All lines from the entries below that contain the string "apache" should be copied out.

Structured diff data
________________________________________

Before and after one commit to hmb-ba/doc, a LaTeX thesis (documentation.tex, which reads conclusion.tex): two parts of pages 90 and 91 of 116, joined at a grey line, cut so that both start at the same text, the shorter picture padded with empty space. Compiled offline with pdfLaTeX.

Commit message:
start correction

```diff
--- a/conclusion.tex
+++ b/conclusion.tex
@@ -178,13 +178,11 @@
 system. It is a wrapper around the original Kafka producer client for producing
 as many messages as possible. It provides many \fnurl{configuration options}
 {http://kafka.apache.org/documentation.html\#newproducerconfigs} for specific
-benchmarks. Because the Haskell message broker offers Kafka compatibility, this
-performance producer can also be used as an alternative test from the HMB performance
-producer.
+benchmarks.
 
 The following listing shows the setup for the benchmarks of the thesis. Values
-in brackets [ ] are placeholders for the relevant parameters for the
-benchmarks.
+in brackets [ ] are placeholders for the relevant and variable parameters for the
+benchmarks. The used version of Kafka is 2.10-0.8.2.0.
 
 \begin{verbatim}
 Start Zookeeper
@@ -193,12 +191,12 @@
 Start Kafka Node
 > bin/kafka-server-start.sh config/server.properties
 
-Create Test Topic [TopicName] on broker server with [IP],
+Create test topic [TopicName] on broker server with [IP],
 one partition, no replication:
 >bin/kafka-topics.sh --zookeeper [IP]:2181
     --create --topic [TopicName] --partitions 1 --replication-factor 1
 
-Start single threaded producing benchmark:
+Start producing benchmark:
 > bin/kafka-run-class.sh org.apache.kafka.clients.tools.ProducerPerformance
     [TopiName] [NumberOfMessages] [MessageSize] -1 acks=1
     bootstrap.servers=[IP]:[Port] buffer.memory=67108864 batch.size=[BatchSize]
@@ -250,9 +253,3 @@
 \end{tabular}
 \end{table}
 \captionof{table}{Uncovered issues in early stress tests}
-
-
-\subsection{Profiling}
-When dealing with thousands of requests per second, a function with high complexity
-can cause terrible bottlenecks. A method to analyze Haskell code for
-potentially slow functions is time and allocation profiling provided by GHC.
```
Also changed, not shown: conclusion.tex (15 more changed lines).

________________________________________

▸ **Answer to this problem**
 {http://kafka.apache.org/documentation.html\#newproducerconfigs} for specific
 > bin/kafka-run-class.sh org.apache.kafka.clients.tools.ProducerPerformance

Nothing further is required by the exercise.